  • Valpolicella: Valpolicella is a red wine produced from the same grape varieties as Amarone, but made in a lighter style. It exhibits fresh red fruit flavours, vibrant acidity, and a medium-bodied character. Valpolicella is enjoyed for its approachability and versatility, often served alongside a variety of Italian dishes.
  • Soave: Soave is a renowned white wine crafted from the Garganega grape in the Soave DOC region. It offers crisp acidity, delicate floral aromas, and ripe citrus, pear, and almond flavours. Soave is known for its refreshing and balanced nature, making it a popular choice for both casual sipping and pairing with seafood and light dishes.
  • Prosecco: Originating from the Prosecco grape in the Conegliano-Valdobbiadene area, Prosecco is a sparkling wine that has gained immense popularity worldwide. It is characterized by its lively bubbles, fruity apple, pear, and peach aromas, and crisp, off-dry taste. Prosecco is often enjoyed as an aperitif and is a staple for celebratory toasts.
  • Bardolino: Bardolino is a red wine produced from a blend of Corvina, Rondinella, and Molinara grapes in the Bardolino DOC region. It typically displays bright red fruit flavours, gentle tannins, and a light-to-medium body. Bardolino is appreciated for its easy-drinking nature and pairs well with various Italian dishes.

100 - 350 m


700 - 1000 mm


Alluvial with sedimentary deposits

top varietal

Glera, Garganega, Corvina

History of wine

The story of Veneto's winemaking begins in the Bronze Age, marking its initiation as one of the oldest winemaking regions in the world. Fast forward to around 200 B.C., the Roman Empire's influence in Veneto transformed winemaking from a local craft into a significant agricultural endeavor, significantly boosting the industry.

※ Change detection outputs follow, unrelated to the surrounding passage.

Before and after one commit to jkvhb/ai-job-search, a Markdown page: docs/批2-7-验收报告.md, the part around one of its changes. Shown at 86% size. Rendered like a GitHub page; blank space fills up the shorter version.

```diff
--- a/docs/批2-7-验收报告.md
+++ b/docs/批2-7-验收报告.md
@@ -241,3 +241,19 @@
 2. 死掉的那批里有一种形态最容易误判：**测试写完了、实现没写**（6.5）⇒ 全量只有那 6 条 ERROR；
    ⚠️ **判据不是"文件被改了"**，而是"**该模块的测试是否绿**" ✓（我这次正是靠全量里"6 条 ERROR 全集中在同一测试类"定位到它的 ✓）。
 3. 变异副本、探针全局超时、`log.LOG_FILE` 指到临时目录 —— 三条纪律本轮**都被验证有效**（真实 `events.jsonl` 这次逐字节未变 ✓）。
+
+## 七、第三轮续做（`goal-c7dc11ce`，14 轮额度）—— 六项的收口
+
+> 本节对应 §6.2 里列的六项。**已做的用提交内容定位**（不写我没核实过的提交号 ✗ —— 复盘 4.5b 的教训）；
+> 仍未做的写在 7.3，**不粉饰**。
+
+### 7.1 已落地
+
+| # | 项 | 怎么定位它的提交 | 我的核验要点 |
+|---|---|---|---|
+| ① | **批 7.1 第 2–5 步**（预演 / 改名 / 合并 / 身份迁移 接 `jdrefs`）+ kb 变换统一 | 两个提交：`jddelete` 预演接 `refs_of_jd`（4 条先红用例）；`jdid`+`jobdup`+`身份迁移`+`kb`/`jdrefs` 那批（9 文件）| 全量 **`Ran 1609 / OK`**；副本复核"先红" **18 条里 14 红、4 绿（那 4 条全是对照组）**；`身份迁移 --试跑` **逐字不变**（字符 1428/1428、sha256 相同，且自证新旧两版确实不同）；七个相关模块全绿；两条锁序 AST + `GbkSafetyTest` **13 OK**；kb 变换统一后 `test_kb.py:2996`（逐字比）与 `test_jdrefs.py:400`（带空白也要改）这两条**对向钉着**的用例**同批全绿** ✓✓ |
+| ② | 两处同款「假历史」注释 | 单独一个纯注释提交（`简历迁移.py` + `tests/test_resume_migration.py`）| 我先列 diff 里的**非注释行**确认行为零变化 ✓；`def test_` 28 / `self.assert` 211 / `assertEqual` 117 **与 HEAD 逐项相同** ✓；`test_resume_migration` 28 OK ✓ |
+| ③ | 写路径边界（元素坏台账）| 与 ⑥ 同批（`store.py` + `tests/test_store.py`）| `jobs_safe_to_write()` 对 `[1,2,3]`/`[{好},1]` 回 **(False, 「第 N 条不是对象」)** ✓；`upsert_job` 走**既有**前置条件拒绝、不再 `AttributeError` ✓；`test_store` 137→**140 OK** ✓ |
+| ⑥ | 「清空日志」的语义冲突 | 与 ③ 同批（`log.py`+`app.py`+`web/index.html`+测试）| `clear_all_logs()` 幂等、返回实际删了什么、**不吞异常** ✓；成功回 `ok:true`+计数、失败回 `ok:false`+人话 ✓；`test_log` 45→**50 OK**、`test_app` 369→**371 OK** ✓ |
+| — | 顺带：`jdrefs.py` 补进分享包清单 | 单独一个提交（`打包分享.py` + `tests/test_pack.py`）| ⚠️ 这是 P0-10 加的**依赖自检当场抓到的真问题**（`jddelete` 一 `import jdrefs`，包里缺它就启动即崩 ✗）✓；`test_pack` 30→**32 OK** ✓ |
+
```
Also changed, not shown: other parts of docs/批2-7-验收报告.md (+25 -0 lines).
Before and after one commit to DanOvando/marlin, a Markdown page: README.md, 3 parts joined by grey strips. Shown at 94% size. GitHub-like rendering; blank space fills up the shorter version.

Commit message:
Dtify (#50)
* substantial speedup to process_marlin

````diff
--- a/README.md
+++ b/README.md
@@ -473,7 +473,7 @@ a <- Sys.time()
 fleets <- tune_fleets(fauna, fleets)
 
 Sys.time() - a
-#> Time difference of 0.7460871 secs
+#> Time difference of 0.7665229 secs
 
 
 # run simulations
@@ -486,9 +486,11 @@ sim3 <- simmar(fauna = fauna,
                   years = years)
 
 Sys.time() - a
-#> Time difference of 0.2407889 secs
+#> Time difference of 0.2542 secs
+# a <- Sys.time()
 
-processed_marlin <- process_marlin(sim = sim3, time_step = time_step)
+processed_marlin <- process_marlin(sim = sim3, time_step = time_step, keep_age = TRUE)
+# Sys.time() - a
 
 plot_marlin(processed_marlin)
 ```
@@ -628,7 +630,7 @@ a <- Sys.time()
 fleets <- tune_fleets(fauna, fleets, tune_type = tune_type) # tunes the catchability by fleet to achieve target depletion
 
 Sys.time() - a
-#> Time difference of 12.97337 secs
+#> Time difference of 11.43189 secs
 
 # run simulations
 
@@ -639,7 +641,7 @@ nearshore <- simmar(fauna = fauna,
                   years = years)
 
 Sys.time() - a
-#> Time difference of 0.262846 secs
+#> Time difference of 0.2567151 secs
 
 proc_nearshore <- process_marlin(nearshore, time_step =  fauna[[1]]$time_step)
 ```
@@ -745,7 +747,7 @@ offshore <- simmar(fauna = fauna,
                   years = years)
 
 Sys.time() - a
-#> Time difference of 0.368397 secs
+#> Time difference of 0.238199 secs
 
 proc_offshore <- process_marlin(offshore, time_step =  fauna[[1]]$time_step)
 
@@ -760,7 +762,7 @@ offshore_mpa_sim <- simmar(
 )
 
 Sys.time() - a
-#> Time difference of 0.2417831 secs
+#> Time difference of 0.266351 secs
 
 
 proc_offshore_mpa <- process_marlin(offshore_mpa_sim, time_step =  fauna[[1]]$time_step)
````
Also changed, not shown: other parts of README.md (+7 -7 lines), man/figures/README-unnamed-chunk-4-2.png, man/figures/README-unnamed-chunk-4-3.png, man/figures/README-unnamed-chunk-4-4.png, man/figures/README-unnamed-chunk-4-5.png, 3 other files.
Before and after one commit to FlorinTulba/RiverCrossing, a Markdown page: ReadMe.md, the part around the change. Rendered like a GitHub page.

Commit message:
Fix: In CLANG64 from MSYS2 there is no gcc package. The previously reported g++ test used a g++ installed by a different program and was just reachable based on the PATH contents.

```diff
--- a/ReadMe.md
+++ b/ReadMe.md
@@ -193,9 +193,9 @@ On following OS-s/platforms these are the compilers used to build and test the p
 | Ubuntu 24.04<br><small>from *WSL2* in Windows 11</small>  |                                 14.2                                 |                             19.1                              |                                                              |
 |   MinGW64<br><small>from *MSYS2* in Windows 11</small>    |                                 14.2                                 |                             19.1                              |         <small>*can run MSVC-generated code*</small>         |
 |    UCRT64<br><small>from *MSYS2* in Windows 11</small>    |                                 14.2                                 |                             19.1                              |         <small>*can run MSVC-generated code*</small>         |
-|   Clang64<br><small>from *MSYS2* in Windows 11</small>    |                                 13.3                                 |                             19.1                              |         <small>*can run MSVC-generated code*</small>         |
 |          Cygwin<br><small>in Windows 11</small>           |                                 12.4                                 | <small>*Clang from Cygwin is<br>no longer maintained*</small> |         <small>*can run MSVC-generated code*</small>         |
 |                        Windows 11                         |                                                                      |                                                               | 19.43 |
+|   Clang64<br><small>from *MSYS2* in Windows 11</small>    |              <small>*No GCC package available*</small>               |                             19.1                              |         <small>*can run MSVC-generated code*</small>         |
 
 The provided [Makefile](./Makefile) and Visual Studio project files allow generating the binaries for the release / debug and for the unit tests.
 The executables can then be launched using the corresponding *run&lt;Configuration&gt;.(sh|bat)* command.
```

Post-Roman times saw the region adapting to changes brought by Barbarian invasions. Despite these disruptions, Veneto, supported by the thriving port of Venice, became a prominent center for art, fashion, and winemaking, enduring various political changes over the centuries.

Between the 13th and 15th centuries, Veneto became known for its distillation techniques, initially for medicinal purposes. This era also saw the writing of the treatise ‘De Conficienda Aqua Vitae’ in the 15th century, illustrating Veneto's early role in the distillation industry, especially in the production of grappa.

The 17th century brought about the 'Venetian method', a revolutionary approach to blending wines from different vintages to standardize quality. However, this century also signaled the start of a decline in Veneto's dominance in the wine trade, as new beverage preferences and competition from regions like Bordeaux emerged.

Veneto's educational advancements in winemaking took place in the 18th and 19th centuries. The Academy of Agriculture was established in Treviso, followed by the foundation of a similar academy in Conegliano and the school of Oenology.

Through these chronological developments, Veneto's winemaking history showcases a journey of enduring innovation, resilience, and adaptability, underpinning its significant role in the global wine narrative.